But I think he was more surprised to see an old student of his come all the way from Canada. The expression on his face was priceless!

We sat down in the room where many great Ustadjis and Panditjis had spent time doing riyaz or critically discussing music.

A large photo of the Imdad Khan gharana lineage was prominently displayed which added to the aura of the afternoon and reminded me of the maestros who had been in the room physically.

Ustad Irshad Khan, currently based in Mississauga, is one of the finest sitar and leading surbahar players today. He is no doubt the torchbearer of the leading school of sitar, and the Imdadkhani Etawah gharana.

He started learning at a very early age and emerged as a child prodigy.

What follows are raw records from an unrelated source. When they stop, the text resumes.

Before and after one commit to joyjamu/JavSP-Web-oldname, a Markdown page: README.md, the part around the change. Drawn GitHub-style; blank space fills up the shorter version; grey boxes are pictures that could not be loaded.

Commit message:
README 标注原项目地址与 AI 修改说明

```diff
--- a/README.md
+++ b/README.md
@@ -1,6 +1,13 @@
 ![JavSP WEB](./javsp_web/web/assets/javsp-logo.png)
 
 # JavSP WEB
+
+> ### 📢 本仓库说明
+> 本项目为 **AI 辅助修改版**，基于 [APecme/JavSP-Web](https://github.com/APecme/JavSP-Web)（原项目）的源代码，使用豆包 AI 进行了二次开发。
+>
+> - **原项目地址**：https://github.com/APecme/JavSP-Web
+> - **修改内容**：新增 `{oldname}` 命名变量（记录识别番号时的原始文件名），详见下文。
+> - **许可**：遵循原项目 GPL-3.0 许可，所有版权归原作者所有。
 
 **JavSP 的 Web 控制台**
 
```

Ustadji gave his first public performance at the age of seven. At the age of 13, he had his international debut at the Queen Elizabeth Hall in London, England. He made history at the age of 18 by becoming the youngest soloist to perform at one of the most prestigious international music festivals held in London, UK, the India All Night Concert at the Proms. He has performed in over 40 nations at music festivals and conferences. As a music scholar, he is well-known for his lecture demonstrations and workshops, and has taught at many educational institutions. 

That afternoon in Kolkata, we spent two hours catching up and talking about Ustadji’s main passion in life – Indian classical music and his love of the sitar and surbahar. We discussed at length his contribution to and intricate control of gayaki-ang (vocal) and tantra-ang (instrumental) styles that made him one of the most dynamic musicians in this genre. 

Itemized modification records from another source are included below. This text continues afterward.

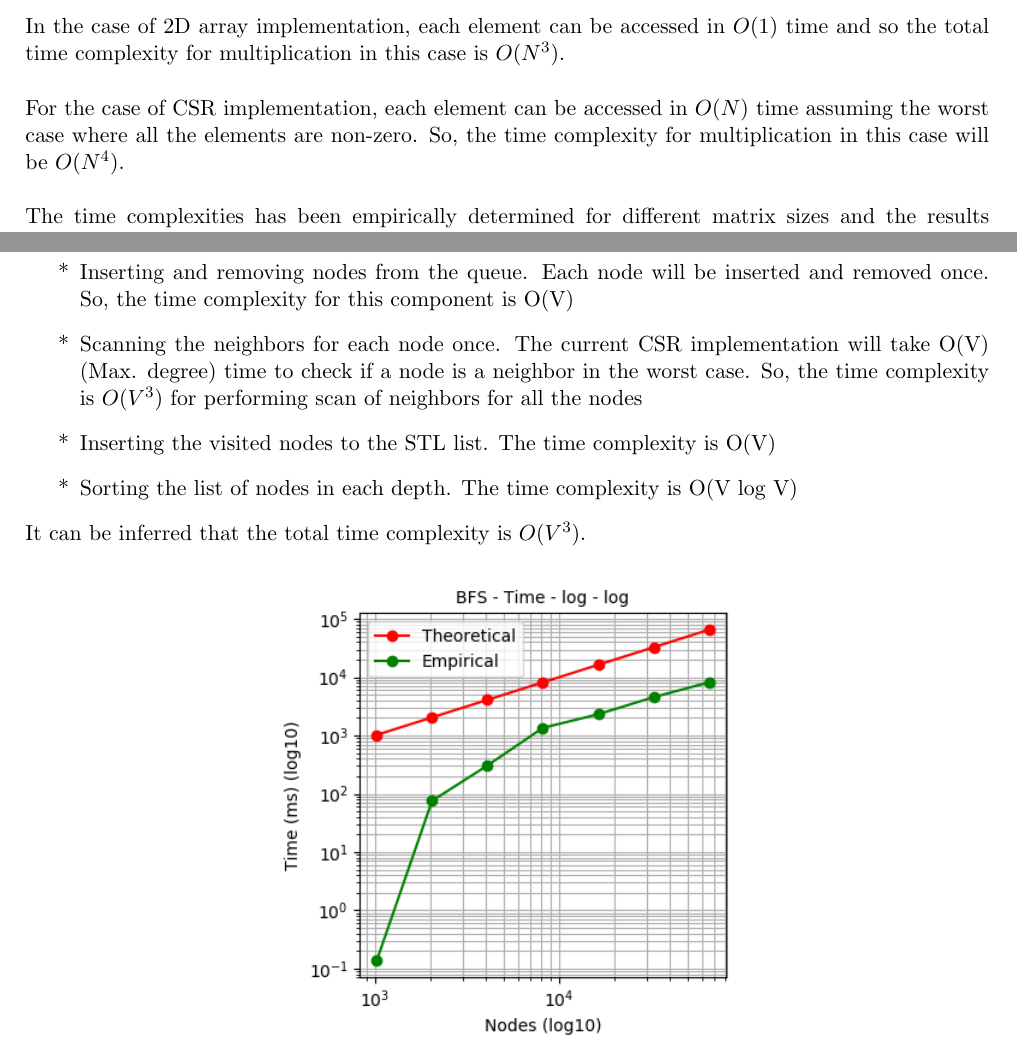
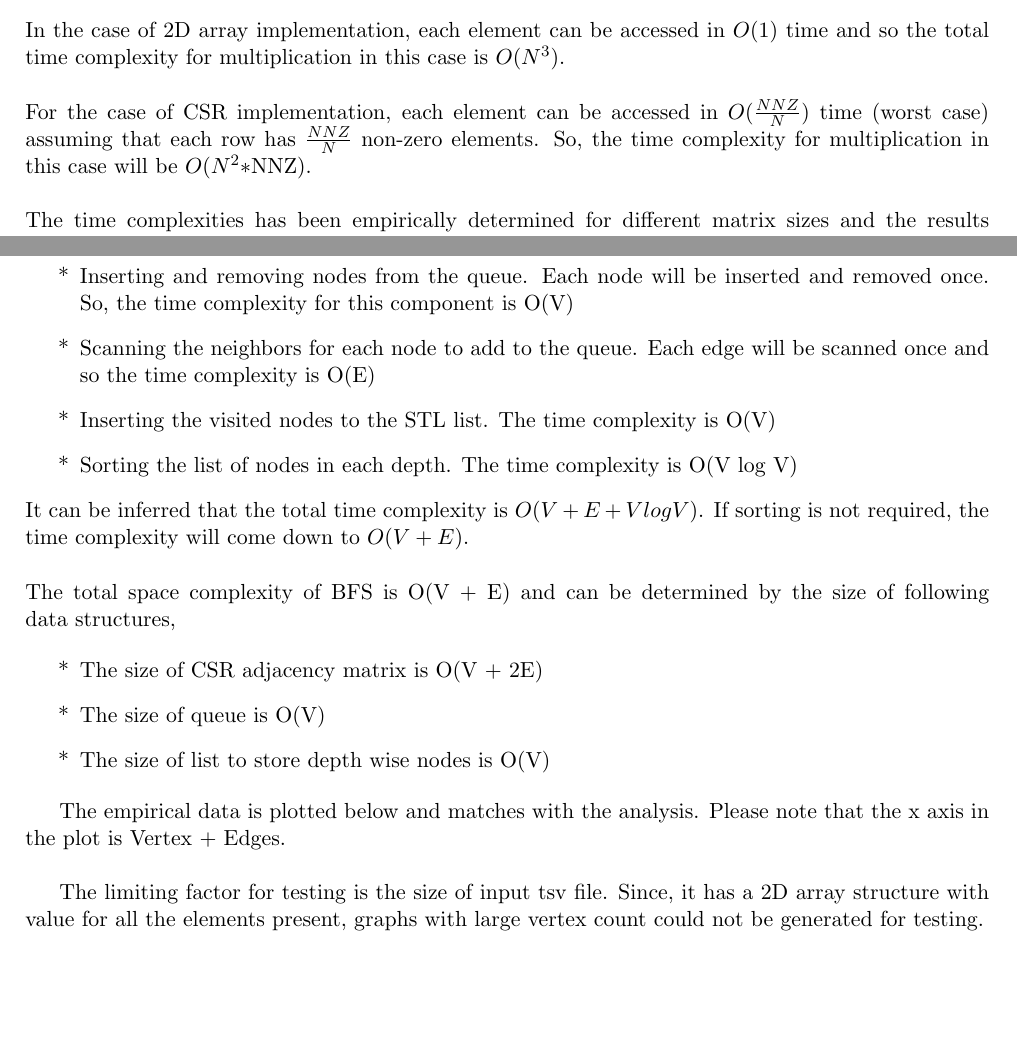
Before and after one commit to shriramrseee/ds221, a LaTeX problem sheet (part_2/Assignment 2.tex): two parts of pages 3 and 4 of 5, joined at a grey line, cut so that both start at the same text, the shorter picture padded with empty space. Compiled offline with pdfLaTeX.

Commit message:
Edit report

```diff
--- a/part_2/Assignment 2.tex
+++ b/part_2/Assignment 2.tex
@@ -56,7 +56,7 @@
     \newline
     In the case of 2D array implementation, each element can be accessed in $O(1)$ time and so the total time complexity for multiplication in this case is $O(N^3)$. \\
     \newline
-    For the case of CSR implementation, each element can be accessed in $O(N)$ time assuming the worst case where all the elements are non-zero. So, the time complexity for multiplication in this case will be $O(N^4)$. \\
+    For the case of CSR implementation, each element can be accessed in $O(\frac{NNZ}{N})$ time (worst case) assuming that each row has $\frac{NNZ}{N}$ non-zero elements. So, the time complexity for multiplication in this case will be $O(N^2*$NNZ). \\
     \newline
     The time complexities has been empirically determined for different matrix sizes and the results plotted below match with the analysis,
 
@@ -73,11 +73,23 @@
     Let V be the number of nodes and E be the number of edges. The breadth first search algorithm has the following components,
     \begin{list}{*}{}
     	\item Inserting and removing nodes from the queue. Each node will be inserted and removed once. So, the time complexity for this component is O(V)
-    	\item Scanning the neighbors for each node once. The current CSR implementation will take O(V) (Max. degree) time to check if a node is a neighbor in the worst case. So, the time complexity is $O(V^3)$ for performing scan of neighbors for all the nodes
+    	\item Scanning the neighbors for each node to add to the queue. Each edge will be scanned once and so the time complexity is O(E)
     	\item Inserting the visited nodes to the STL list. The time complexity is O(V)
     	\item Sorting the list of nodes in each depth. The time complexity is O(V log V)
     \end{list}
-    It can be inferred that the total time complexity is $O(V^3)$.
+    It can be inferred that the total time complexity is $O(V + E + V log V)$. If sorting is not required, the time complexity will come down to $O(V+E)$. \\
+    \newline
+    The total space complexity of BFS is O(V + E) and can be determined by the size of following data structures,
+
+    \begin{list}{*}{}
+    	\item The size of CSR adjacency matrix is O(V + 2E)
+    	\item The size of queue is O(V)
+    	\item The size of list to store depth wise nodes is O(V)
+    \end{list}
+
+    The empirical data is plotted below and matches with the analysis. Please note that the x axis in the plot is Vertex + Edges. \\
+
+    The limiting factor for testing is the size of input tsv file. Since, it has a 2D array structure with value for all the elements present, graphs with large vertex count could not be generated for testing.
 
     \begin{center}
     	\includegraphics[scale=0.6]{7.png}
```
Also changed, not shown: part_2/3.png, part_2/4.png, part_2/6.png, part_2/7.png, part_2/Assignment 2.pdf (added), part_2/Assignment 2.tex (6 more changed lines).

It was an added bonus when he demonstrated some examples on his sitar.

Before we knew it, evening approached and it was time for us to go, even though both Jayanta and I were reluctant to leave. We were blessed to meet my wonderful guruji, enjoy an enlightening conversation, and, most of all, sit close and be mesmerized by his playing.

With the lifting of pandemic restrictions, we are very fortunate that Ustad Irshad Khan will perform this May in Toronto at the Aga Khan Museum. This is a joint collaboration between the Museum and Raag-Mala Toronto. I am very much looking forward to this. It will be wonderful to finally attend a live concert, and to reconnect with my guruji since we last met in Kolkata.

Ustad Irshad Khan live in Toronto! Saturday, May 14, at 7:30 pm at the Aga Khan Museum Auditorium. Tickets available at www.agakhanmuseum.org or Manoshi at 416-276-5616.

Sujit Sen is a Raag-Mala Toronto team member.